_Task brief:_
The records underneath are to be printed in full and exactly, with no pictures carried over.

_Data listing:_
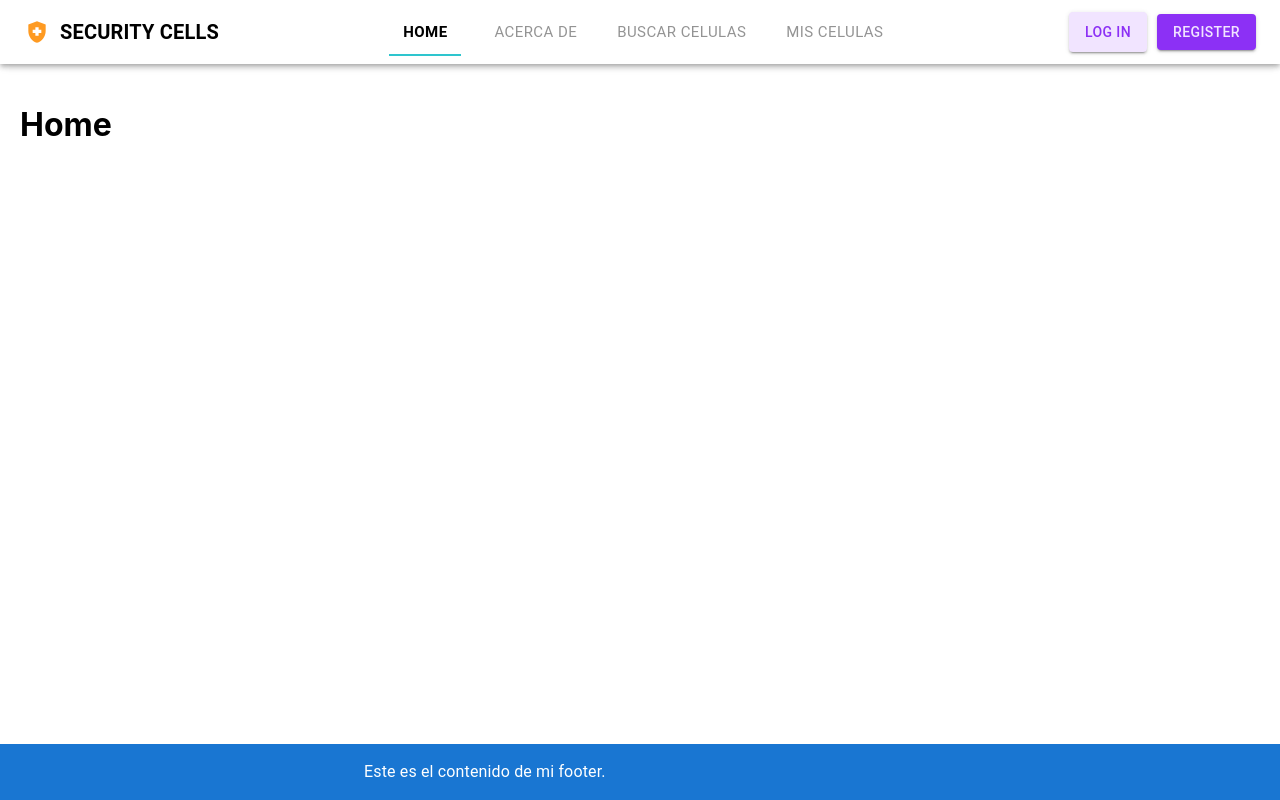
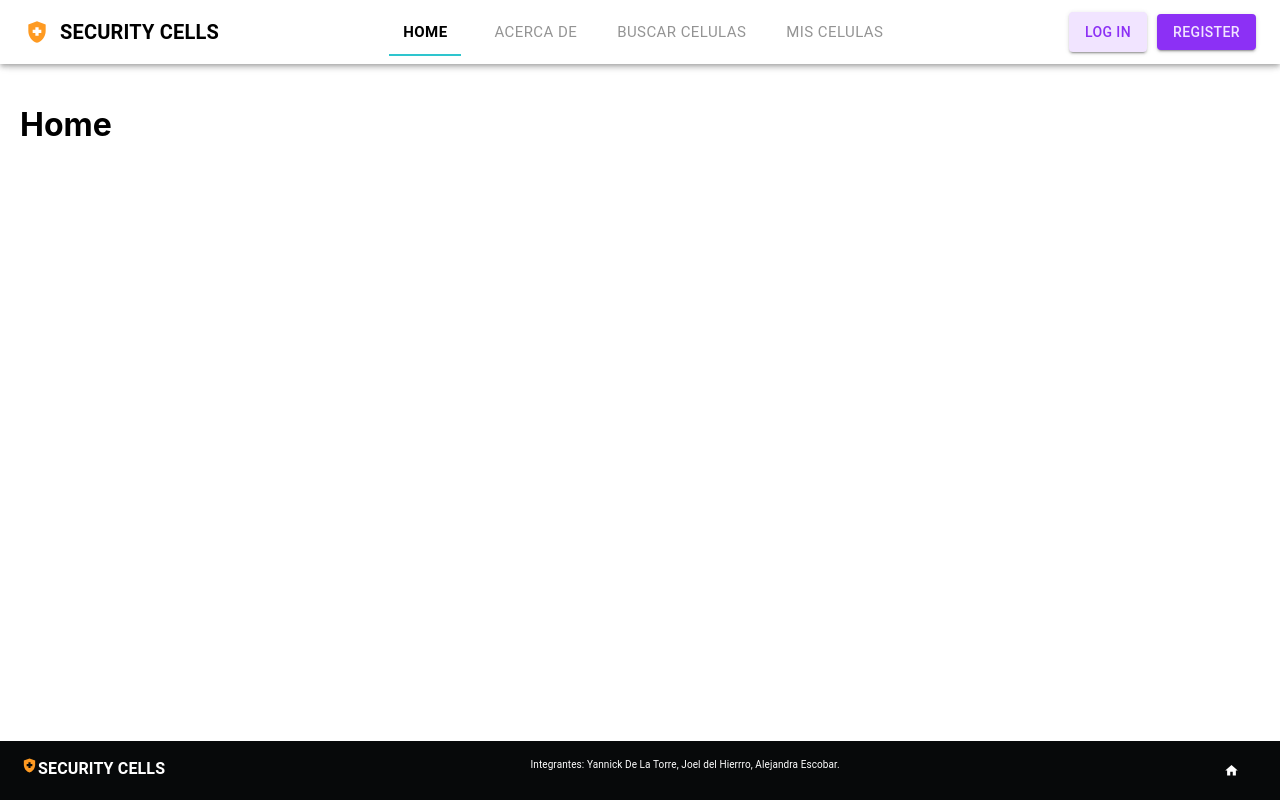
Before and after one commit to Yank2901/celulas-de-seguridad, a React (Create React App) app: page / in a window 1280 px wide. Built offline with nearby package versions, Linux system fonts and the light colour scheme.

Commit message:
Modificación footer
Se agregó el ícono, nombres de integrantes y el ícono de home

```diff
--- a/src/Common/Footer.js
+++ b/src/Common/Footer.js
@@ -1,22 +1,47 @@
 import React from 'react';
 import { styled } from '@mui/material/styles';
-import { Typography, Container } from '@mui/material';
+import HealthAndSafetyIcon from "@mui/icons-material/HealthAndSafety";
+import HomeIcon from '@mui/icons-material/Home';
+import { Typography, Box, Button } from '@mui/material';
+
+
+
 
 const FooterContainer = styled('footer')(({ theme }) => ({
   padding: theme.spacing(2),
   marginTop: 'auto',
-  backgroundColor: theme.palette.primary.main,
+  backgroundColor: "#07090A",
   color: theme.palette.primary.contrastText,
 }));
 
 const Footer = () => {
   return (
     <FooterContainer>
-      <Container maxWidth="sm">
-        <Typography variant="body1">
-          Este es el contenido de mi footer.
-        </Typography>
-      </Container>
+      <Box display="flex" flexDirection="row" justifyContent="space-between">
+       <Box>
+        <Typography variant="body1"
+         sx={{
+           color: "#FFF",
+           marginLeft: "5px",
+           fontWeight: "bold",
+         }}
+         >
+         <HealthAndSafetyIcon sx={{ fontSize: "17px", color: "#FE9A22" }} />
+        SECURITY CELLS
+         </Typography>
+      </Box>
+      <Box>
+      <Typography sx={{
+           fontSize: "10px",
+           color: "#FFF",
+           marginLeft: "5px",
+         }}
+      >Integrantes: Yannick De La Torre, Joel del Hierrro, Alejandra Escobar.</Typography>
+      </Box>
+      <Box>
+      <Button href='/'><HomeIcon sx={{ fontSize: "15px", color: "#FFF" }} /></Button>
+      </Box>
+      </Box>
     </FooterContainer>
   );
 };
```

_Task response:_
Before and after one commit to Yank2901/celulas-de-seguridad, a React (Create React App) app: page / in a window 1280 px wide. Built offline with nearby package versions, Linux system fonts and the light colour scheme.

Commit message:
Modificación footer
Se agregó el ícono, nombres de integrantes y el ícono de home

```diff
--- a/src/Common/Footer.js
+++ b/src/Common/Footer.js
@@ -1,22 +1,47 @@
 import React from 'react';
 import { styled } from '@mui/material/styles';
-import { Typography, Container } from '@mui/material';
+import HealthAndSafetyIcon from "@mui/icons-material/HealthAndSafety";
+import HomeIcon from '@mui/icons-material/Home';
+import { Typography, Box, Button } from '@mui/material';
+
+
+
 
 const FooterContainer = styled('footer')(({ theme }) => ({
   padding: theme.spacing(2),
   marginTop: 'auto',
-  backgroundColor: theme.palette.primary.main,
+  backgroundColor: "#07090A",
   color: theme.palette.primary.contrastText,
 }));
 
 const Footer = () => {
   return (
     <FooterContainer>
-      <Container maxWidth="sm">
-        <Typography variant="body1">
-          Este es el contenido de mi footer.
-        </Typography>
-      </Container>
+      <Box display="flex" flexDirection="row" justifyContent="space-between">
+       <Box>
+        <Typography variant="body1"
+         sx={{
+           color: "#FFF",
+           marginLeft: "5px",
+           fontWeight: "bold",
+         }}
+         >
+         <HealthAndSafetyIcon sx={{ fontSize: "17px", color: "#FE9A22" }} />
+        SECURITY CELLS
+         </Typography>
+      </Box>
+      <Box>
+      <Typography sx={{
+           fontSize: "10px",
+           color: "#FFF",
+           marginLeft: "5px",
+         }}
+      >Integrantes: Yannick De La Torre, Joel del Hierrro, Alejandra Escobar.</Typography>
+      </Box>
+      <Box>
+      <Button href='/'><HomeIcon sx={{ fontSize: "15px", color: "#FFF" }} /></Button>
+      </Box>
+      </Box>
     </FooterContainer>
   );
 };
```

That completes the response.